As her wife (I will never get sick of describing myself that way), I feel a deep responsibility to carry on her legacy. It’s not a burden though. It’s a gift. To lose a spouse, especially in such a sudden and shocking way, is enough to drive a person into a darkness that could be impossible to come out of. I have been crying. A lot. But losing Keira has actually pushed me more into the light. Since coming out and beginning transition, literally one year ago, I have always wanted to do everything that I can for our community. I know that I have been very fortunate to be able to keep my family, friends, and career, and to look more like my mom than my dad. (I love you Dad, but there was not a feminine feature on your face. My sister is very lucky to look like her mom too). Now that Keira is gone, and I have seen our community rally to her, I now see that I have the strength and ability to be a leader, an influencer, and most importantly, a friend and supporter to trans men and women who need me.

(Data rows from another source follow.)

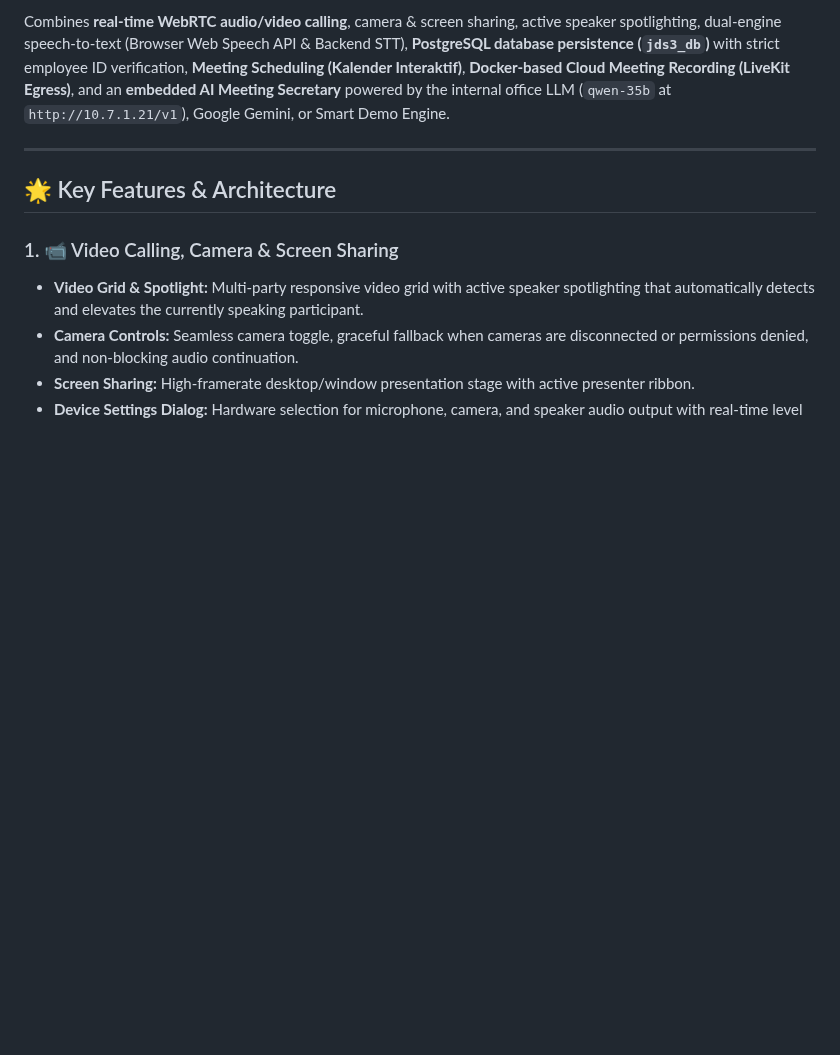
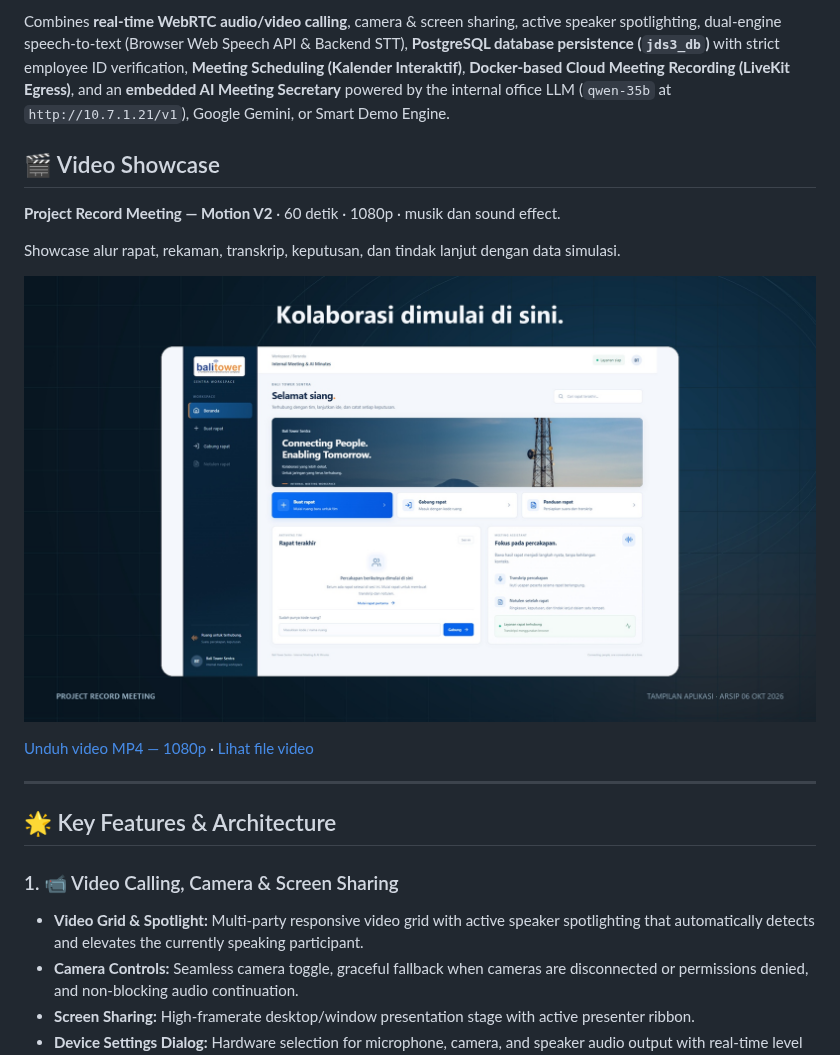
Before and after one commit to raflishaista/balicall, a Markdown page: README.md, the part around the change. Rendered like a GitHub page; pictures changed too: docs/media/record-meeting-motion-v2-poster.jpg (added); blank space fills up the shorter version.

Commit message:
docs: add Motion V2 video showcase to README

```diff
--- a/README.md
+++ b/README.md
@@ -3,6 +3,16 @@
 A private, enterprise PC video and voice calling platform designed for **Bali Tower Telecom** internal operations, field transmission synchronization, and attendance coordination.
 
 Combines **real-time WebRTC audio/video calling**, camera & screen sharing, active speaker spotlighting, dual-engine speech-to-text (Browser Web Speech API & Backend STT), **PostgreSQL database persistence (`jds3_db`)** with strict employee ID verification, **Meeting Scheduling (Kalender Interaktif)**, **Docker-based Cloud Meeting Recording (LiveKit Egress)**, and an **embedded AI Meeting Secretary** powered by the internal office LLM (`qwen-35b` at `http://10.7.1.21/v1`), Google Gemini, or Smart Demo Engine.
+
+## 🎬 Video Showcase
+
+**Project Record Meeting — Motion V2** · 60 detik · 1080p · musik dan sound effect.
+
+Showcase alur rapat, rekaman, transkrip, keputusan, dan tindak lanjut dengan data simulasi.
+
+[![Preview video Project Record Meeting — Motion V2](docs/media/record-meeting-motion-v2-poster.jpg)](https://github.com/raflishaista/balicall/raw/refs/heads/main/docs/media/record-meeting-motion-v2.mp4)
+
+[Unduh video MP4 — 1080p](https://github.com/raflishaista/balicall/raw/refs/heads/main/docs/media/record-meeting-motion-v2.mp4) · [Lihat file video](docs/media/record-meeting-motion-v2.mp4)
 
 ---
 
```
Also changed, not shown: 2 other files.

So many people have commented on my strength through this ordeal. I certainly don’t feel strong. Any strength that you see is actually the strength of our community, holding me up as I want to just collapse into a heap. Whether it was messages of love or encouragement on Facebook, deliveries of food and nourishment in the hospital, or physically being held up at times when I was breaking down (thankfully Miranda Jones is so strong, in so many ways) it was the support of my friends who have made me appear strong. Thank you for that.
So here I lay, in bed in an apartment 90 minutes from my home, the love of my life in a hospital bed just a few miles away. Potentially still clinging to life or potentially not. I woke up at 4:00 am and immediately was struck by the muse to write. Keira was the blogger. My writing style has always been poetic. Every time I have tried to blog in the past it just ended up being a long, nonsensical rant that I was never very proud of. But in this case, it’s different. I haven’t re-read a word of what I’ve been writing, but it feels to me like Keira is speaking through me. Like I’m writing in her voice and not my own.
So, perhaps I am not as inadequate as I felt earlier. Keira was always the final piece to my puzzle. My life was in tatters before we got together and it quickly became a dream to me once we made things official last June. While that dream now seems like it’s turned into a nightmare at times now with the turn of events, I know that I’m going to wake up from it, live with Keira in my heart, and be the uniting force that our community so desperately needs. I’m going to make Keira proud of me.
Sarah Grace Morin